**** DATA FOR THIS TASK ****

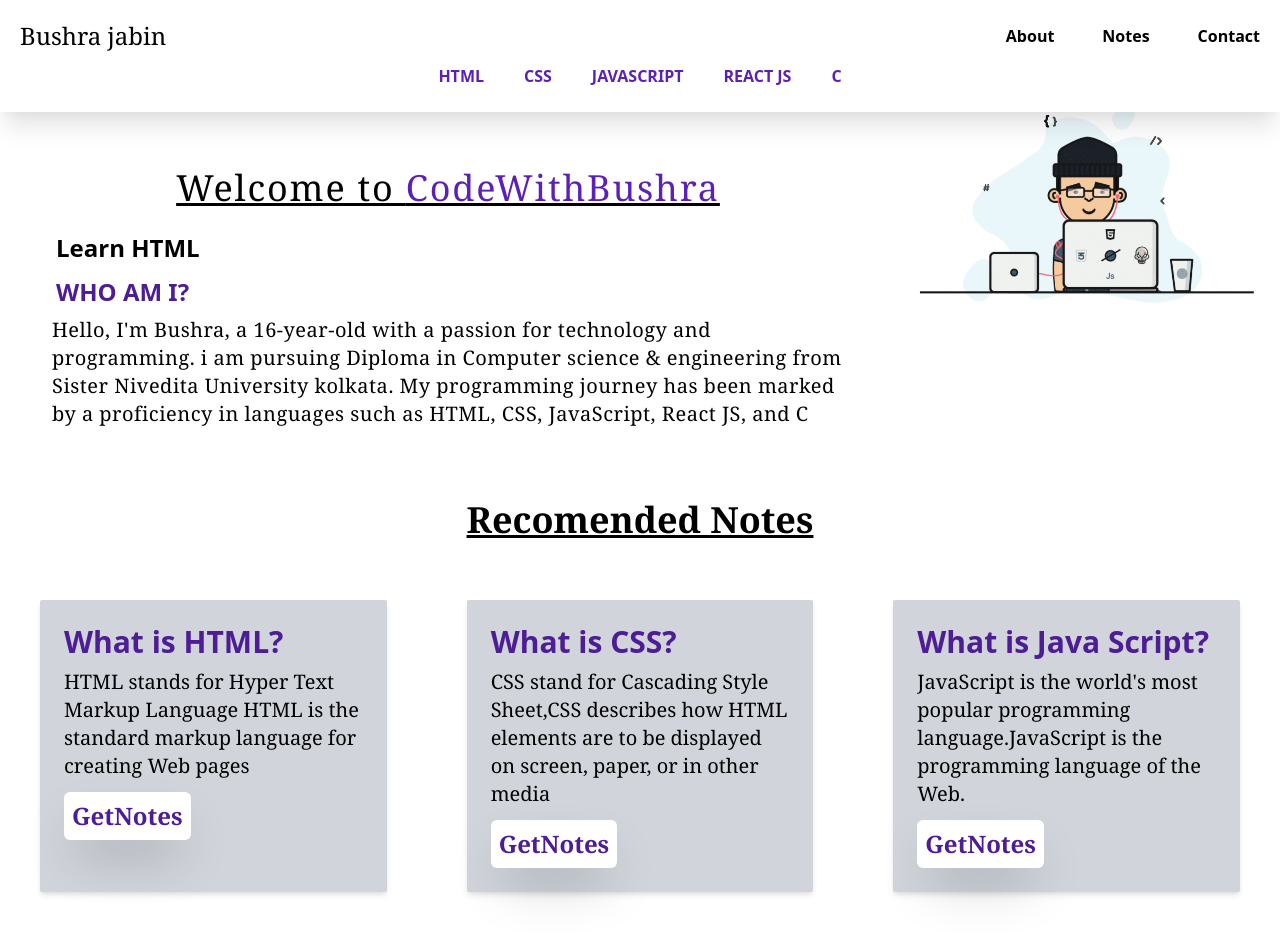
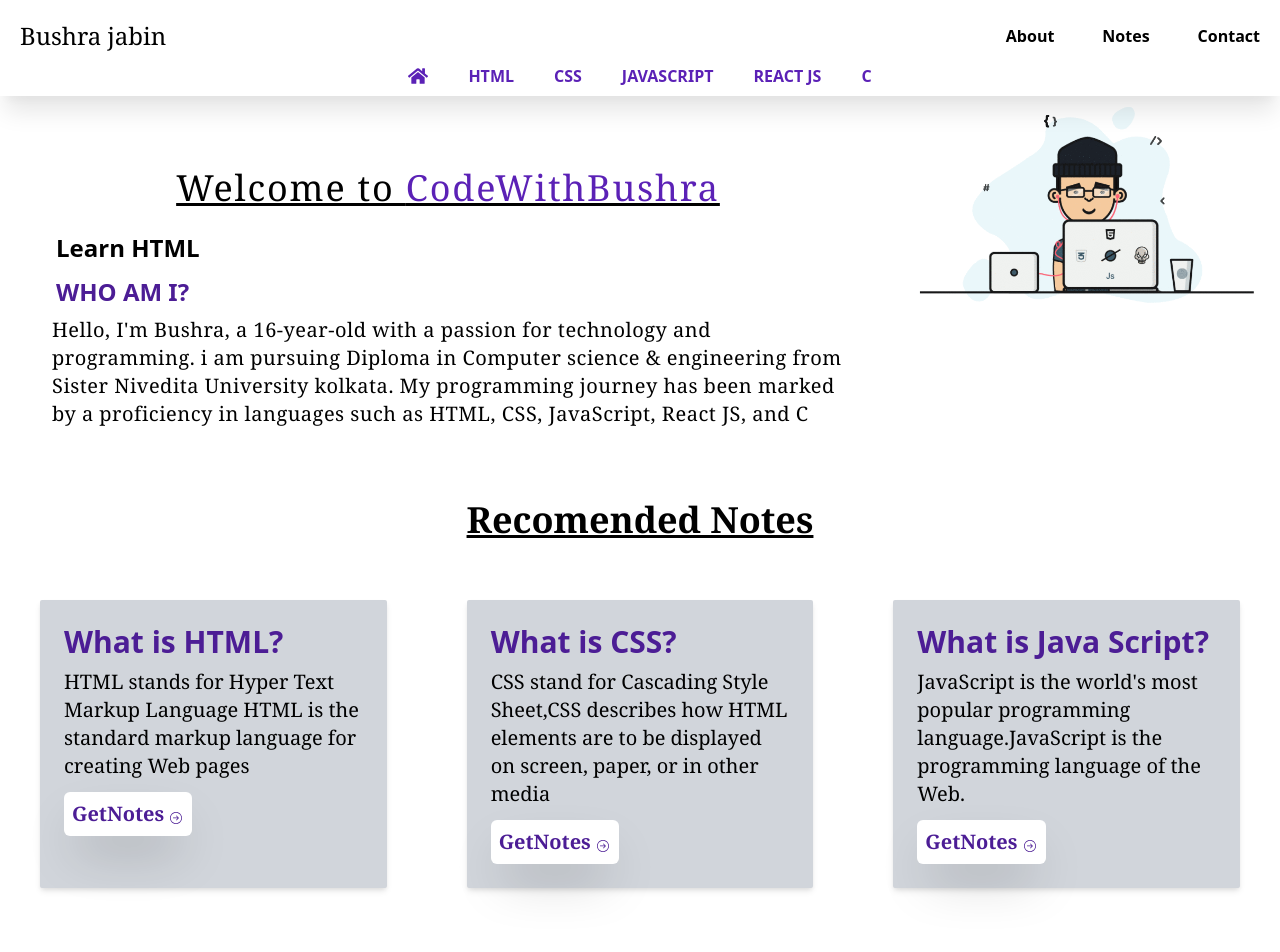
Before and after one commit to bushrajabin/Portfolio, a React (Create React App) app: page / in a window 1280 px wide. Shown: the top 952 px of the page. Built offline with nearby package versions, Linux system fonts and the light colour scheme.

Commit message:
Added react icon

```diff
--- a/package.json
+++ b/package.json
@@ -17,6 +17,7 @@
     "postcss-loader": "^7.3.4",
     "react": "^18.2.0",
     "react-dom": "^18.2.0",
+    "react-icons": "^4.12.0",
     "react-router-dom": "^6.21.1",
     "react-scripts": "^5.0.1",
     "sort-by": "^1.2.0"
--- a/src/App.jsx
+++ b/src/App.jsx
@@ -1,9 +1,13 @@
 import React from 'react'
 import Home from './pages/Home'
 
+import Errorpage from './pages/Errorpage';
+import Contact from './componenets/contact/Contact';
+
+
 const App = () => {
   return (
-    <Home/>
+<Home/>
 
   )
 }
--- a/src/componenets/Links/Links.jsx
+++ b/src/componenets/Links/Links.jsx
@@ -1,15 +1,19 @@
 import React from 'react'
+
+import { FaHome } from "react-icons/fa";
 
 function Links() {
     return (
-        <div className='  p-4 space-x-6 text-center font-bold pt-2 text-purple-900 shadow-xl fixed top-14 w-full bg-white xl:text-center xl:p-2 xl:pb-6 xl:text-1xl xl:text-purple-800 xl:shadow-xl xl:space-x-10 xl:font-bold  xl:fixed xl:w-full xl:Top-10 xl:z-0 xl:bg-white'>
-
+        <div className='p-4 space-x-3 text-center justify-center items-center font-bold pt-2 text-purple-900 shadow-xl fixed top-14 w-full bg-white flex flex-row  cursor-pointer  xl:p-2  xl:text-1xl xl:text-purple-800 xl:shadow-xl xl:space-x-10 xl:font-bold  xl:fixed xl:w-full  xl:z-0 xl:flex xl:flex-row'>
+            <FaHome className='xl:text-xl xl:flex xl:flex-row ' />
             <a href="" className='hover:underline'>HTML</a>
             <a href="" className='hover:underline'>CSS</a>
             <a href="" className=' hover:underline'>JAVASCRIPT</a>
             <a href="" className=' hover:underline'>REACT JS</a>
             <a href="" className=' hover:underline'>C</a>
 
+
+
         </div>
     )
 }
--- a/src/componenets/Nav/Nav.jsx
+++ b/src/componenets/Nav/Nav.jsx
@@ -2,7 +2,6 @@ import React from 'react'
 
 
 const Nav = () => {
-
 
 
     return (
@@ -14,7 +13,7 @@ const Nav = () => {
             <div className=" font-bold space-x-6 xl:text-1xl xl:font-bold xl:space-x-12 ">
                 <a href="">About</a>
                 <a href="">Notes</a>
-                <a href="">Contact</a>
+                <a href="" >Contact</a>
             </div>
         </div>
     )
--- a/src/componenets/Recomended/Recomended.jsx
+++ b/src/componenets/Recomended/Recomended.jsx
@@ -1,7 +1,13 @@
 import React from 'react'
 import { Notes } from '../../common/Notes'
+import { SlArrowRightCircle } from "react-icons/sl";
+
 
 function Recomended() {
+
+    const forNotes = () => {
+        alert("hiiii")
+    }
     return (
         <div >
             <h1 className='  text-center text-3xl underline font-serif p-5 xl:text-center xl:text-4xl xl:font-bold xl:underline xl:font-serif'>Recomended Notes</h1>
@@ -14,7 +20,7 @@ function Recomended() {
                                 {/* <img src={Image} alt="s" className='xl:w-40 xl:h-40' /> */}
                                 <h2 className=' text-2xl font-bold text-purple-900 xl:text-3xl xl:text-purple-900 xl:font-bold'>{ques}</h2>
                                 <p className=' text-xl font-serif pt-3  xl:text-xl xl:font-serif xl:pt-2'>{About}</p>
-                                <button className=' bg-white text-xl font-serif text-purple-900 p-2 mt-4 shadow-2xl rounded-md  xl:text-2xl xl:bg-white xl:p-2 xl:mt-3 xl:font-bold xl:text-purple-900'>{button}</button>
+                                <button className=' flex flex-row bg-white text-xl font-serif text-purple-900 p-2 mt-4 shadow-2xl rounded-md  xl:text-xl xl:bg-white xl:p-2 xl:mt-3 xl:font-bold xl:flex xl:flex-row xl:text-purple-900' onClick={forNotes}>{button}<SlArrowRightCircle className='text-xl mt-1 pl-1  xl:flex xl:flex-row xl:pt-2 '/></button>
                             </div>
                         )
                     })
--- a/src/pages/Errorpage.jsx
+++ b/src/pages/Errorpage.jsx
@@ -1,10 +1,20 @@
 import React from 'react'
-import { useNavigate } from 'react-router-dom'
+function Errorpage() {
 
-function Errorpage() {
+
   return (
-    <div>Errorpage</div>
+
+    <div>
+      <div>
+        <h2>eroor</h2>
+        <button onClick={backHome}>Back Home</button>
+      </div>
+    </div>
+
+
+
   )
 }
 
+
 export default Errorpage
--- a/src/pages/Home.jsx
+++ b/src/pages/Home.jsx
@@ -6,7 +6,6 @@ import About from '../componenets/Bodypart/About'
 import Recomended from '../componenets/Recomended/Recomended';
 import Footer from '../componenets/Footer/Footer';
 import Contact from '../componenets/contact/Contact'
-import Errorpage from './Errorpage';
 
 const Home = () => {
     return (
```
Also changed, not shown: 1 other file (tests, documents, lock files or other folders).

****

_EXERCISE DETAILS_
Search the data and copy each line containing "bold".

_OUTPUT OF THE EXERCISE_
-        <div className='  p-4 space-x-6 text-center font-bold pt-2 text-purple-900 shadow-xl fixed top-14 w-full bg-white xl:text-center xl:p-2 xl:pb-6 xl:text-1xl xl:text-purple-800 xl:shadow-xl xl:space-x-10 xl:font-bold  xl:fixed xl:w-full xl:Top-10 xl:z-0 xl:bg-white'>
+        <div className='p-4 space-x-3 text-center justify-center items-center font-bold pt-2 text-purple-900 shadow-xl fixed top-14 w-full bg-white flex flex-row  cursor-pointer  xl:p-2  xl:text-1xl xl:text-purple-800 xl:shadow-xl xl:space-x-10 xl:font-bold  xl:fixed xl:w-full  xl:z-0 xl:flex xl:flex-row'>
             <div className=" font-bold space-x-6 xl:text-1xl xl:font-bold xl:space-x-12 ">
             <h1 className='  text-center text-3xl underline font-serif p-5 xl:text-center xl:text-4xl xl:font-bold xl:underline xl:font-serif'>Recomended Notes</h1>
                                 <h2 className=' text-2xl font-bold text-purple-900 xl:text-3xl xl:text-purple-900 xl:font-bold'>{ques}</h2>
-                                <button className=' bg-white text-xl font-serif text-purple-900 p-2 mt-4 shadow-2xl rounded-md  xl:text-2xl xl:bg-white xl:p-2 xl:mt-3 xl:font-bold xl:text-purple-900'>{button}</button>
+                                <button className=' flex flex-row bg-white text-xl font-serif text-purple-900 p-2 mt-4 shadow-2xl rounded-md  xl:text-xl xl:bg-white xl:p-2 xl:mt-3 xl:font-bold xl:flex xl:flex-row xl:text-purple-900' onClick={forNotes}>{button}<SlArrowRightCircle className='text-xl mt-1 pl-1  xl:flex xl:flex-row xl:pt-2 '/></button>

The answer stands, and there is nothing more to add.